The reported killing on Sunday of Osama bin Laden by U.S. special forces in Abbottabad, Pakistan, is unlikely to prove a game changer for American foreign policy. U.S. Secretary of State Hillary Clinton has already suggested as much – the war on terror will continue unabated.
I believe such a commitment to be both hasty and unfortunate, especially given the unmitigated disaster that the current course has visited upon the United States and the world since the terrorist attacks on Sept. 11, 2011. That said, the death of “The Sheik,” the spiritual head of a loose federation of militant jihadi groups affiliated worldwide under the ideological banner of the al-Qaeda franchise, does raise a series of other critical questions and issues.
A few key considerations include:
Justice and the rule of law: Assassination is not the equivalent of being “brought to justice.” This action seems predicated upon subscription to something like the Old Testament ethic of “an eye for an eye.” Does this not illustrate something akin to the law of the jungle, and underscore the observation that in contemporary international relations, there are the “rule makers” and the “rule takers,” notwithstanding the core values enshrined in the UN Charter and other international laws and conventions? Could or should Osama have been apprehended and tried in open court for his crimes?
Sovereignty: Pakistan’s sovereignty and independence, already fragile if not failed, have been publicly violated – shredded – by this attack. Local authorities were apparently not informed of the operation – a decision that speaks volumes. With the existing unpopularity of the drone attacks, will there be an anti-U.S. backlash? Could such a thing ever be imagined to happen in the U.S. or, for that matter, almost anywhere else?
Complicity: Bin Laden was living very near the capital in a secure area and right under the noses of Pakistan’s rulers. What did senior figures in the United States’ front-line ally in the war on terror know about bin Laden and his location in the midst of a colonial-era military garrison? What does this mean for the future of U.S. aid to Pakistan?
War in Afghanistan: Conflating internationalist al-Qaeda with the nationalist Taliban long after al-Qaeda had been driven from their Afghan sanctuaries has proven a costly tactical and strategic miscalculation, not unlike the blowback associated with the creation of the mujahedeen. Might this incident provide an opening for long-overdue negotiations and the beginning of a NATO drawdown?
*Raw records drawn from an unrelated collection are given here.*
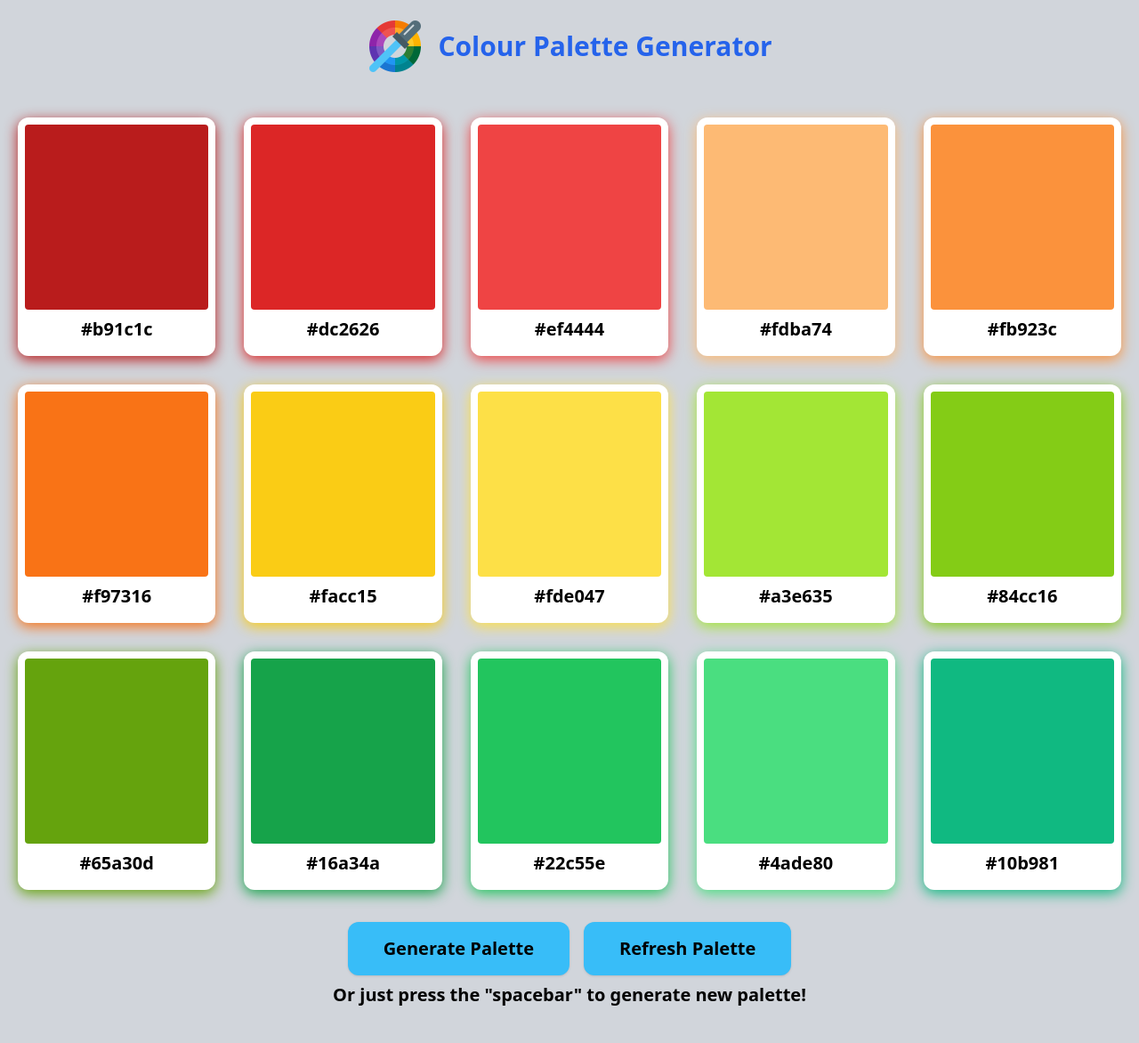
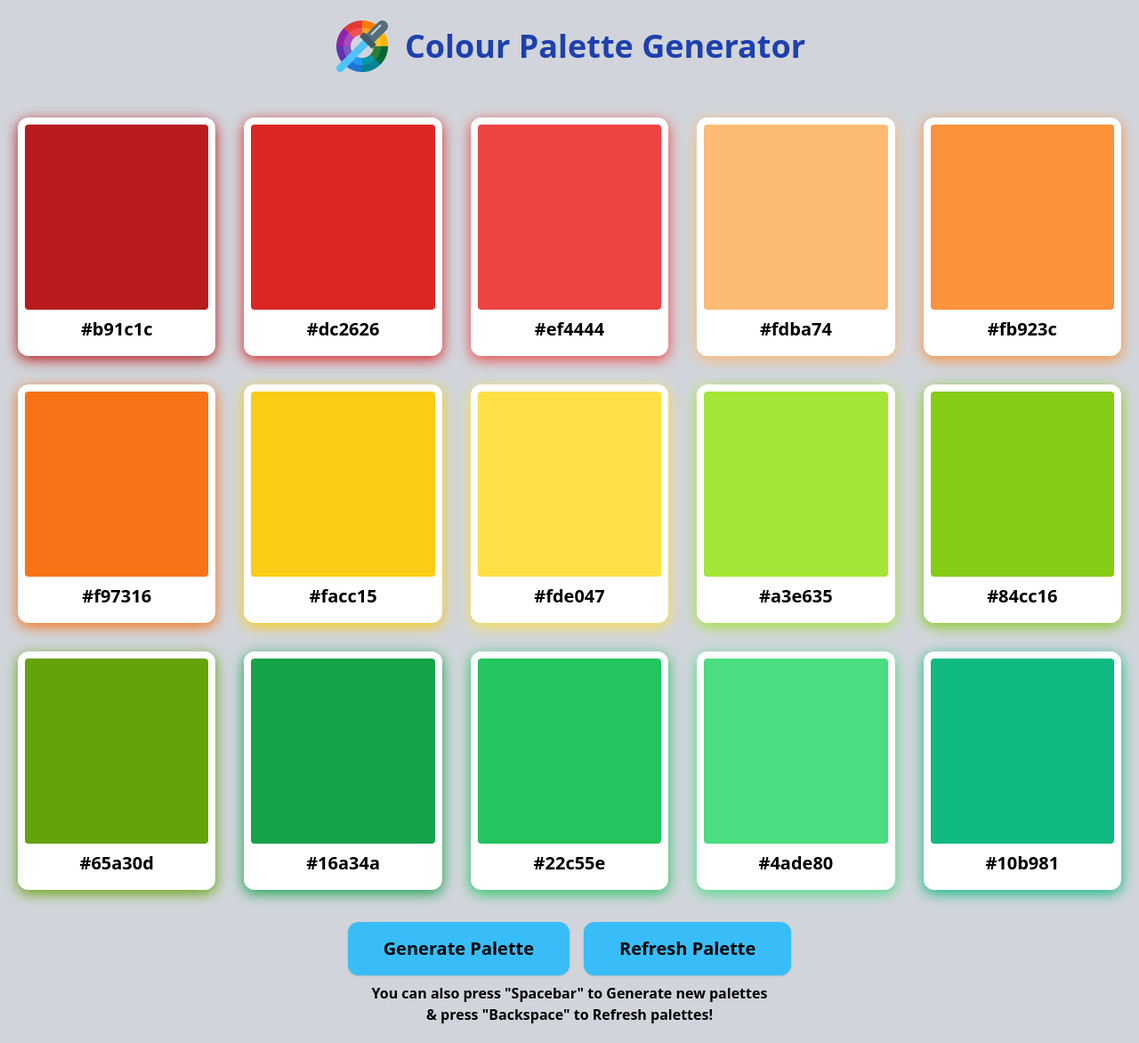
Before and after one commit to OwenD-24/JS-Colour-Picker-Project, a plain HTML site: page index.html in a window 1280 px wide. Shown: the whole page at 89% size. Drawn offline with nearby package versions, Linux system fonts and the light colour scheme.

Commit message:
Cleaned up HTML and JavaScript, should be finished for now

```diff
--- a/index.html
+++ b/index.html
@@ -20,7 +20,7 @@
     <!-- Logo and Heading -->
     <div class="flex items-center mb-3">
         <img src="assets/js/images/logo.png" alt="Logo" class="h-16 w-auto mr-4 my-5">
-        <h1 class="text-blue-600 text-3xl font-bold my-5">Colour Palette Generator</h1>
+        <h1 class="text-blue-800 text-4xl font-bold my-5">Colour Palette Generator</h1>
     </div>
 
     <!-- Grind container for cards -->
@@ -137,8 +137,8 @@
     </div>
 
     <!-- Added text to let the user know they can also press spacebar to generate colours -->
-    <p class="text-black text-xl font-bold mt-1 mb-5">Or just press the "spacebar" to generate new
-        palette!</p>
+    <p class="text-center text-s font-bold mt-1 mb-5">You can also press "Spacebar" to Generate new
+        palettes <br>& press "Backspace" to Refresh palettes!</p>
     </div>
 </body>
 
```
Political change: The uprisings in Egypt and Tunisia were largely secular and non-violent, with little obvious influence demonstrated either by al-Qaeda or more moderate Islamist groups. Even the stalemated civil war in Libya and the unrest in Yemen and Bahrain have not been overtly religious in character. Will this event burnish al-Qaeda’s flagging image and reputation and thus support recruitment efforts? Or, by eliminating the charismatic and ideological leadership, will bin Laden’s death force the movement further into the fringes?
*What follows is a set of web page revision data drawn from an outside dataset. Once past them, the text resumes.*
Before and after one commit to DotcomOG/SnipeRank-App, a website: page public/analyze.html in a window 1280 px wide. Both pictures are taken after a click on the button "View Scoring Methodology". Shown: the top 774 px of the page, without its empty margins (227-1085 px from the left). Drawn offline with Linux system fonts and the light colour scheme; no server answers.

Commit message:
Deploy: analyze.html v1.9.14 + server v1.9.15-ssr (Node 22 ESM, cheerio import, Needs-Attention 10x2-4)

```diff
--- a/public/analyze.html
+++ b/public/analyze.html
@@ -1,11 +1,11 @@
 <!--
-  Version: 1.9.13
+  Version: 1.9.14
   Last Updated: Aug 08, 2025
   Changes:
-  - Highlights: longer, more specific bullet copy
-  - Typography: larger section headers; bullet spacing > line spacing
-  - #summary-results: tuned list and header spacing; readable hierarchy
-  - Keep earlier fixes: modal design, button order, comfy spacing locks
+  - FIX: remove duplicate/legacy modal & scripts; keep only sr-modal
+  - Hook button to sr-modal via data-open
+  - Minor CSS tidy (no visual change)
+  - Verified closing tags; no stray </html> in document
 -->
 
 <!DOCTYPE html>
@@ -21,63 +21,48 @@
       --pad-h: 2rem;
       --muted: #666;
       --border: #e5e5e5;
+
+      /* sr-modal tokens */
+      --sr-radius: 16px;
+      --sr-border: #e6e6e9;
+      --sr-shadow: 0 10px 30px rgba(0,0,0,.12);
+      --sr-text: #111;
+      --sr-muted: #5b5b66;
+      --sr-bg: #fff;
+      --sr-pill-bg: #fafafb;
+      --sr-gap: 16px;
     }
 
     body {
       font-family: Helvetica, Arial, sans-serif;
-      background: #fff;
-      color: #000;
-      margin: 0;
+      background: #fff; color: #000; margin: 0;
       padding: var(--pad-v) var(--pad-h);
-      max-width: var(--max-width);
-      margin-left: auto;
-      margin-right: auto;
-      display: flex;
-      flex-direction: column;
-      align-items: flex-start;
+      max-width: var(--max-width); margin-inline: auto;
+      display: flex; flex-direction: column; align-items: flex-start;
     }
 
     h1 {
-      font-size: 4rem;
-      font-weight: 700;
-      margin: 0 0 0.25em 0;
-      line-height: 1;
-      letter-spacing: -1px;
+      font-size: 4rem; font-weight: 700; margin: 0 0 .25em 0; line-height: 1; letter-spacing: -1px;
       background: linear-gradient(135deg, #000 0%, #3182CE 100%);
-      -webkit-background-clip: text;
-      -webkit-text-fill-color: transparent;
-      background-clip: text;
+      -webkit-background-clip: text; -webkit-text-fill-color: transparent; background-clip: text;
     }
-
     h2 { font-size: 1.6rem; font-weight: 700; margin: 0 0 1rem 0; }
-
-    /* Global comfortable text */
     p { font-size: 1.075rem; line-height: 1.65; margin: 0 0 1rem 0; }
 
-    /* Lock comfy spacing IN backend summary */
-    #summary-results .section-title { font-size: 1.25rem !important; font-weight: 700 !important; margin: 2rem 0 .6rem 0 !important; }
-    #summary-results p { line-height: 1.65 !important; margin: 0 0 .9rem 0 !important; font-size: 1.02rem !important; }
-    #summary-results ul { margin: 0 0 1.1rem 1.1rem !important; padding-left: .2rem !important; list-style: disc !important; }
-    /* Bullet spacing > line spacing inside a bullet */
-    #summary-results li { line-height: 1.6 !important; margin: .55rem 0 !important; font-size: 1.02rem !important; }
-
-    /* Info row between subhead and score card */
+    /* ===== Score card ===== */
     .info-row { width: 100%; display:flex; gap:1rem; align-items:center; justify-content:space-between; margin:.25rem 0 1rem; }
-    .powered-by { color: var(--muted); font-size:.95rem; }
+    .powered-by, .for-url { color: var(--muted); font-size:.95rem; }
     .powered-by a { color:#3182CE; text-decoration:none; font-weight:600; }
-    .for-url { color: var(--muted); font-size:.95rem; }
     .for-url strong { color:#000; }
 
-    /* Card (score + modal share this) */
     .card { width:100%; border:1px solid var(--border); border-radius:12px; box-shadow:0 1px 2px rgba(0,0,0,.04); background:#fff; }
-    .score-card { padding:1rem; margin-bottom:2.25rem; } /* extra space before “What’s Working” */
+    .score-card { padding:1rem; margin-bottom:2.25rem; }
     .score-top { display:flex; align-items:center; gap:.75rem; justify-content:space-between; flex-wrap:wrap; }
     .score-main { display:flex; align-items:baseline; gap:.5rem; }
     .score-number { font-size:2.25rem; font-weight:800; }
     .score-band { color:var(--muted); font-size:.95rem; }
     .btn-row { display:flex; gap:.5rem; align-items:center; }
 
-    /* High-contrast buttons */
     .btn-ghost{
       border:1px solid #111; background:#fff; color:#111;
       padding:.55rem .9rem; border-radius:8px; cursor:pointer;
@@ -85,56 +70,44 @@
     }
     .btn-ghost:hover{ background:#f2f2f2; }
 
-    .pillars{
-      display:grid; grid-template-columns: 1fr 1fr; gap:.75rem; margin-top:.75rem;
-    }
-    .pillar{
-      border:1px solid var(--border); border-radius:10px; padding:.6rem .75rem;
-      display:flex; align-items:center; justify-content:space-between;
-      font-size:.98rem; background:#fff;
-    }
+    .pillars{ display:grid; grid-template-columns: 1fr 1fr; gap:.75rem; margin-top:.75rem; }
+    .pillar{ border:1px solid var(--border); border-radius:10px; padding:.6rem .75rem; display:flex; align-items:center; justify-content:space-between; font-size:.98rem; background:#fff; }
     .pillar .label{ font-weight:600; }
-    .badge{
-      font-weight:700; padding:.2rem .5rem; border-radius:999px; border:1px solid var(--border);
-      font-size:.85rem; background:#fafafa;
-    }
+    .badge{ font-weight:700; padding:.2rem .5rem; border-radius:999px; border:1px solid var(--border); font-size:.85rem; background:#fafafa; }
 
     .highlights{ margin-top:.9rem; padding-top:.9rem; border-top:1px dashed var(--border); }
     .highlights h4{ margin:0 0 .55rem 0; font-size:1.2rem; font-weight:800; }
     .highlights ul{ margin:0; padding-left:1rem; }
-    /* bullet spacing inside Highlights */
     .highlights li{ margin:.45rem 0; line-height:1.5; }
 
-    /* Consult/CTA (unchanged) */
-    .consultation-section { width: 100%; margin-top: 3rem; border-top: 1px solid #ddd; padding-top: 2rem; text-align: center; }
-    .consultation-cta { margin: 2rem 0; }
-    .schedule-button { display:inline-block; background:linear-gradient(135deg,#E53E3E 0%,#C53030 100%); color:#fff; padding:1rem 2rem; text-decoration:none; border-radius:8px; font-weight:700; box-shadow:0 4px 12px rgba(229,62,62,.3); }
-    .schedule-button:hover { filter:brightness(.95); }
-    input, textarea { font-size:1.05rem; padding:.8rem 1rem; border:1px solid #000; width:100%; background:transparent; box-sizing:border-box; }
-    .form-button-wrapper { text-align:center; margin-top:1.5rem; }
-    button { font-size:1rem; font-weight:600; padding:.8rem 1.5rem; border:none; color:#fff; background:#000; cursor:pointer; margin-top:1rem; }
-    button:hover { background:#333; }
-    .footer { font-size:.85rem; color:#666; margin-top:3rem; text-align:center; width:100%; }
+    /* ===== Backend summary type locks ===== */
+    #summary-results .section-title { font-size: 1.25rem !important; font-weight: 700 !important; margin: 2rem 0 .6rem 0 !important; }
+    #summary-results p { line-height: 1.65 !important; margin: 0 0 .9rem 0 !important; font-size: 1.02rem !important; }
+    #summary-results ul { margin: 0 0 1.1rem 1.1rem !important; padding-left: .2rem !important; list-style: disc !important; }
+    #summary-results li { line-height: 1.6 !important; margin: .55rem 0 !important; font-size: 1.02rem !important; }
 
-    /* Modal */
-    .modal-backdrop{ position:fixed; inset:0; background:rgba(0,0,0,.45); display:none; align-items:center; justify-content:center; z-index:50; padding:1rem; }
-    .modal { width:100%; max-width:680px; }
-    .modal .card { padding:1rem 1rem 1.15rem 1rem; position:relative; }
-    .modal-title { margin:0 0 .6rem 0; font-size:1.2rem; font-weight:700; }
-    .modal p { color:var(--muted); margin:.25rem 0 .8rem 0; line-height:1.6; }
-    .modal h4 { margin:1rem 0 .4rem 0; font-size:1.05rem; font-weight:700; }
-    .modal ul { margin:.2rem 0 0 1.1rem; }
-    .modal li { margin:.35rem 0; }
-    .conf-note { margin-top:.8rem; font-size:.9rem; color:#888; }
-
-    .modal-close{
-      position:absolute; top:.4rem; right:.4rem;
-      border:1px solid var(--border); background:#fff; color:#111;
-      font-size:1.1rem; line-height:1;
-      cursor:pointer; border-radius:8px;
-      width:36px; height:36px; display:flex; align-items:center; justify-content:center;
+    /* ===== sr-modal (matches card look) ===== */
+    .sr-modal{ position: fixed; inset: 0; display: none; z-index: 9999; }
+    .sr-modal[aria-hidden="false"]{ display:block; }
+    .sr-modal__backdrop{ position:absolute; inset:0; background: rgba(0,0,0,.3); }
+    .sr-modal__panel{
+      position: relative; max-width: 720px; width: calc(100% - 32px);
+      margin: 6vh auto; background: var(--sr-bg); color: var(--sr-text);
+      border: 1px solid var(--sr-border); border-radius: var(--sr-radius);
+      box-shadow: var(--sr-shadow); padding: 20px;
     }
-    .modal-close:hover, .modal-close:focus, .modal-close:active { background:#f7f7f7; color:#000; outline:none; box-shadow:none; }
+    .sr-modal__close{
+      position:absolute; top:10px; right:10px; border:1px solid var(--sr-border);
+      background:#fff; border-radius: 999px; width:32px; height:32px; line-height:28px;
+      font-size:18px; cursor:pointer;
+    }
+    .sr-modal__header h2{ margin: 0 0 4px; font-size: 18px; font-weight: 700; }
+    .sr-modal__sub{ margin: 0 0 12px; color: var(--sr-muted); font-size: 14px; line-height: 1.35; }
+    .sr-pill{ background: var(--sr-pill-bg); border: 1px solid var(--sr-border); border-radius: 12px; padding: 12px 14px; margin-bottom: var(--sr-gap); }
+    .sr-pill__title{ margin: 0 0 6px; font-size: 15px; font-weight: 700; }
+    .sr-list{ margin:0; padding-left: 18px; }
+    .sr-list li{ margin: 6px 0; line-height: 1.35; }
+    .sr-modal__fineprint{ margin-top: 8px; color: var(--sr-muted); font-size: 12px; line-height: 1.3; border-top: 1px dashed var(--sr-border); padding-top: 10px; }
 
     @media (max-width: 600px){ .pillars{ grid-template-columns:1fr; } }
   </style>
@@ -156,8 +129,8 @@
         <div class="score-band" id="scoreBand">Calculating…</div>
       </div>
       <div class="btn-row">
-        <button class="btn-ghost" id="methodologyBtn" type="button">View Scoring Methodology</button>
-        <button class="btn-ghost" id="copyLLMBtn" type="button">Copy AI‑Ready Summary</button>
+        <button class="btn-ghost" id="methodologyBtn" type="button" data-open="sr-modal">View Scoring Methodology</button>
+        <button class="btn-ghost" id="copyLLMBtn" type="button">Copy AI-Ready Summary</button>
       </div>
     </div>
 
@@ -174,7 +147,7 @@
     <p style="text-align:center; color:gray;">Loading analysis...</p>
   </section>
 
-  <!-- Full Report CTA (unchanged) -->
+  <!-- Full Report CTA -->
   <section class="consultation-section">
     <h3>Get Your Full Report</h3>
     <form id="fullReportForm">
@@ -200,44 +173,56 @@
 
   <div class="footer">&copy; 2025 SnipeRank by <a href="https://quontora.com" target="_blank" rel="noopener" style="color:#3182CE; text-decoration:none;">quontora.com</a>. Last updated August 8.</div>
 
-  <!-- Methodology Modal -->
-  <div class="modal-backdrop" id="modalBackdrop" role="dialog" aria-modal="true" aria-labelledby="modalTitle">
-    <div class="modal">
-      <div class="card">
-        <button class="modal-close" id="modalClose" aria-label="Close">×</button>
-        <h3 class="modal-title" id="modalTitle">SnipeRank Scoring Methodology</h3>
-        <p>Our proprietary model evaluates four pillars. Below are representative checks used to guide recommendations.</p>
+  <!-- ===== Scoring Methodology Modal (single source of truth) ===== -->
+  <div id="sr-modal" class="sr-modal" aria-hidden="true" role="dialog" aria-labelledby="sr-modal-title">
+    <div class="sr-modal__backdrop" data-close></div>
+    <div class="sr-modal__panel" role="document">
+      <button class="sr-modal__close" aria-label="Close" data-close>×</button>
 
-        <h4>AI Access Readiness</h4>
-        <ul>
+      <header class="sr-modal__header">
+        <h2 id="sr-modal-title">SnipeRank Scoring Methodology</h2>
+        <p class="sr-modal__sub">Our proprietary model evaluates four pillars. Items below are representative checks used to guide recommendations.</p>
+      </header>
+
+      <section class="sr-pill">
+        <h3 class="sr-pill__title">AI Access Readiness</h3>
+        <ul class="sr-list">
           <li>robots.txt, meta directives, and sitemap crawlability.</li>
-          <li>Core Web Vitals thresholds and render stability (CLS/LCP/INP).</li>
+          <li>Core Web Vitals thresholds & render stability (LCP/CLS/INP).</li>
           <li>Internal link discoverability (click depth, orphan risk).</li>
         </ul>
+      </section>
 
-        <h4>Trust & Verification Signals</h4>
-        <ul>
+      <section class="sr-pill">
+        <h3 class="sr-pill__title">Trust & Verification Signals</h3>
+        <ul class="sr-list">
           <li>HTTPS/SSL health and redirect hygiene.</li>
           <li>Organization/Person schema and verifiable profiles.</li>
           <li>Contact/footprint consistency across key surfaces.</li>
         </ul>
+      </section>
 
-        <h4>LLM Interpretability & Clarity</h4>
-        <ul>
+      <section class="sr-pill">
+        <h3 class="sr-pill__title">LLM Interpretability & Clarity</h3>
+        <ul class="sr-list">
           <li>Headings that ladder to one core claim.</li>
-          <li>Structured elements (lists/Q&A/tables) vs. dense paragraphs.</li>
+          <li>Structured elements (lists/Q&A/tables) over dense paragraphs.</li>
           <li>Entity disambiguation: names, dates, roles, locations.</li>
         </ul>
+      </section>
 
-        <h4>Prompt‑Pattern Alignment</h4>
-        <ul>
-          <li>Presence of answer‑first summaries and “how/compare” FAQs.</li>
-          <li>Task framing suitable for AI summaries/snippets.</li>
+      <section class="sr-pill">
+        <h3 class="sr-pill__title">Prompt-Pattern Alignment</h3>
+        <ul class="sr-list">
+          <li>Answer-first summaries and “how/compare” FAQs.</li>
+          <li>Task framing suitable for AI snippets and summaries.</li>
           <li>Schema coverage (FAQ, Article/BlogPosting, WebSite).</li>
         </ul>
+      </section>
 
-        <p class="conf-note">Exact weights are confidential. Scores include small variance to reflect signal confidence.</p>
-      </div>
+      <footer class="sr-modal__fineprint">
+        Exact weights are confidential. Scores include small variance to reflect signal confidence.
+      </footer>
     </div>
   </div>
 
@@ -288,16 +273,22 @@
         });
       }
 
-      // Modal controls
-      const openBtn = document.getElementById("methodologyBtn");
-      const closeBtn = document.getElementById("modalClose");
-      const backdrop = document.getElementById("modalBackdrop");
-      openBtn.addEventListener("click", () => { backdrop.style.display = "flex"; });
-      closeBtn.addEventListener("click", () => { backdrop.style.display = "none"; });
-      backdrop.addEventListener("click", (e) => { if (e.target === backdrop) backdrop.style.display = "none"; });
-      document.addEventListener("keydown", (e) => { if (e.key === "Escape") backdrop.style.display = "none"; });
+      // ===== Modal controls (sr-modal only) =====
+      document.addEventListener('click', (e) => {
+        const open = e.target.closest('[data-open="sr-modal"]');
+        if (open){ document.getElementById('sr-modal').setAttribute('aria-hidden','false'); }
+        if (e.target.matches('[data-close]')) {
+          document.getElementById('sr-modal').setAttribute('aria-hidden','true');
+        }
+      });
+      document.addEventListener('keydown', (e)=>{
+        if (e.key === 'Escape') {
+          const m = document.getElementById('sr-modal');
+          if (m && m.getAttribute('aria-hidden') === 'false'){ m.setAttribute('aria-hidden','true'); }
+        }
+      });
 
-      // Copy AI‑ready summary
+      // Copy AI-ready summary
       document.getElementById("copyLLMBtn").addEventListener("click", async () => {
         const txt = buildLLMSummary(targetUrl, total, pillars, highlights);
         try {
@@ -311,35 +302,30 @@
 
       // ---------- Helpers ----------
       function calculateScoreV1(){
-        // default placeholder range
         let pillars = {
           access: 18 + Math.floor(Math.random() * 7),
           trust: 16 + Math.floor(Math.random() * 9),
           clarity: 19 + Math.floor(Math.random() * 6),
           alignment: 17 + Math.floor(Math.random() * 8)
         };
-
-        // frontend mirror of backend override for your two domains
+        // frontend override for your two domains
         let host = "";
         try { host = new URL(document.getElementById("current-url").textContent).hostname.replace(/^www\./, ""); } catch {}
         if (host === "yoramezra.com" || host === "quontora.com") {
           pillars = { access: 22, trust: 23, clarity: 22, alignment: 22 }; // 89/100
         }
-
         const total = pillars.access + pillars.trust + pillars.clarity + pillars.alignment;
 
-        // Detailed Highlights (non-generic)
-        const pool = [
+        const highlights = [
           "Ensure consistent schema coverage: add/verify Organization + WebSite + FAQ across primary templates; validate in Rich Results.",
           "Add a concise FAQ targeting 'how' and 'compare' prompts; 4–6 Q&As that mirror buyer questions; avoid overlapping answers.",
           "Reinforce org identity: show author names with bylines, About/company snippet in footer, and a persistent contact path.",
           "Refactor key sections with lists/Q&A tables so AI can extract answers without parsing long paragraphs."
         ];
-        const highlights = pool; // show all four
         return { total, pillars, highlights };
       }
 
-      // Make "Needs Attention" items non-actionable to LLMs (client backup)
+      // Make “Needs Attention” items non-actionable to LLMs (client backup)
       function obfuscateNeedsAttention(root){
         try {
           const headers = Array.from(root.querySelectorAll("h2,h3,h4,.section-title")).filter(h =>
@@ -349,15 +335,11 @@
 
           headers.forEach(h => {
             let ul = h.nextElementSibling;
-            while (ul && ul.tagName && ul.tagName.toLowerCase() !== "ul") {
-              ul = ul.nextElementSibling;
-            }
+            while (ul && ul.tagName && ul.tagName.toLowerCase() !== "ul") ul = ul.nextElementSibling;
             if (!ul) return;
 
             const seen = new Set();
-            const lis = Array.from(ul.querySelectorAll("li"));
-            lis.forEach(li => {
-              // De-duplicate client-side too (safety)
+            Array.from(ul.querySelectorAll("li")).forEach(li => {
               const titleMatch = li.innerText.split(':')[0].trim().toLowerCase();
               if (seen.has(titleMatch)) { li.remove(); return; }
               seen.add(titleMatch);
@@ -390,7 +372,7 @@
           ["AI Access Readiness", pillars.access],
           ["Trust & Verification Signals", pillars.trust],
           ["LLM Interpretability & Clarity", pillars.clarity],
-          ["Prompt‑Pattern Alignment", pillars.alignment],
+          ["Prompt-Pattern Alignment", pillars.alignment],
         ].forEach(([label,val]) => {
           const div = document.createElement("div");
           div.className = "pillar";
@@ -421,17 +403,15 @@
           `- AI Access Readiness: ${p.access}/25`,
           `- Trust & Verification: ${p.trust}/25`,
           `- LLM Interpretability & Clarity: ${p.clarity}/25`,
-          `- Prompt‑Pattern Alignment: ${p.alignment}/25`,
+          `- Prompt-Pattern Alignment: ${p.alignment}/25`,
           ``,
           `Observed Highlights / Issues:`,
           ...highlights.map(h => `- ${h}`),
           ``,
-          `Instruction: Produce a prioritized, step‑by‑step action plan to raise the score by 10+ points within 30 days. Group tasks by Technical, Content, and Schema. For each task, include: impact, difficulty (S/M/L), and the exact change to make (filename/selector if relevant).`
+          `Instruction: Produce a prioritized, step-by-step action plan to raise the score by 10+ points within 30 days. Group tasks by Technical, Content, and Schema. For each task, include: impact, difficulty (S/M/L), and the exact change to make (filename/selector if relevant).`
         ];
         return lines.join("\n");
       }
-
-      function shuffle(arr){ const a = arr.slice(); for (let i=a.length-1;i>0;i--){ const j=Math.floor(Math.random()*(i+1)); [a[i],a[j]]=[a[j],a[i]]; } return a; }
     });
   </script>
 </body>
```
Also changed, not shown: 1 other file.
Threat conjuring: When the Soviet Union imploded, business was bad for the special interests who benefit from the militarization of international policy. At several points in the 1990s, it actually looked as if a peace dividend might be paid. Post 9-11, terrorism was elevated to the status of primary threat, the Islamists made to stand in for the Communists and the Long War was substituted for the Cold War. Just as Russia, China, Cuba, North Korea, North Vietnam, and various others were all thrown into the same bin and labelled as the “Red Menace,” al-Qaeda, the Taliban, Hamas, Hezbollah, the Muslim Brotherhood, Islamic Jihad, and many other groups have been branded as “terrorists” and all lumped together. If al-Qaeda has been dealt a body blow, to whom, or to where will the threat conjurers turn next?
Osama and Obama: The fate of these two figures has become ironically intertwined. Will Osama bin Laden’s stature and appeal benefit from his martyrdom and stimulate revenge attacks, or instead continue to fade into obscurity, as had been happening before his execution? If the former, this act may presage another signal misjudgment. For his part, and alternatively, could U.S. President Barack Obama use this development to find the will to return to the course of dialogue and engagement charted in his Cairo speech?
In Guerrilla Diplomacy, I argue that religious extremism and political violence are borne of the anger and resentment bred by severe underdevelopment and chronic insecurity. Even at that, compared to the host of issues that really imperil the planet – most rooted in science and driven by technology – I maintain that terrorism does not make the A-list. My suggestion for dealing with al-Qaeda was to use patient police and intelligence work to pursue the criminals, while mobilizing new media expertise and public-relations acumen to spoil the militant Islamist brand.
In that regard, it remains far from clear whether the killing of Osama bin Laden will create an opening for diplomacy and the remedial reallocation of scarce resources, or make matters worse rather than better.
Photo courtesy of Reuters.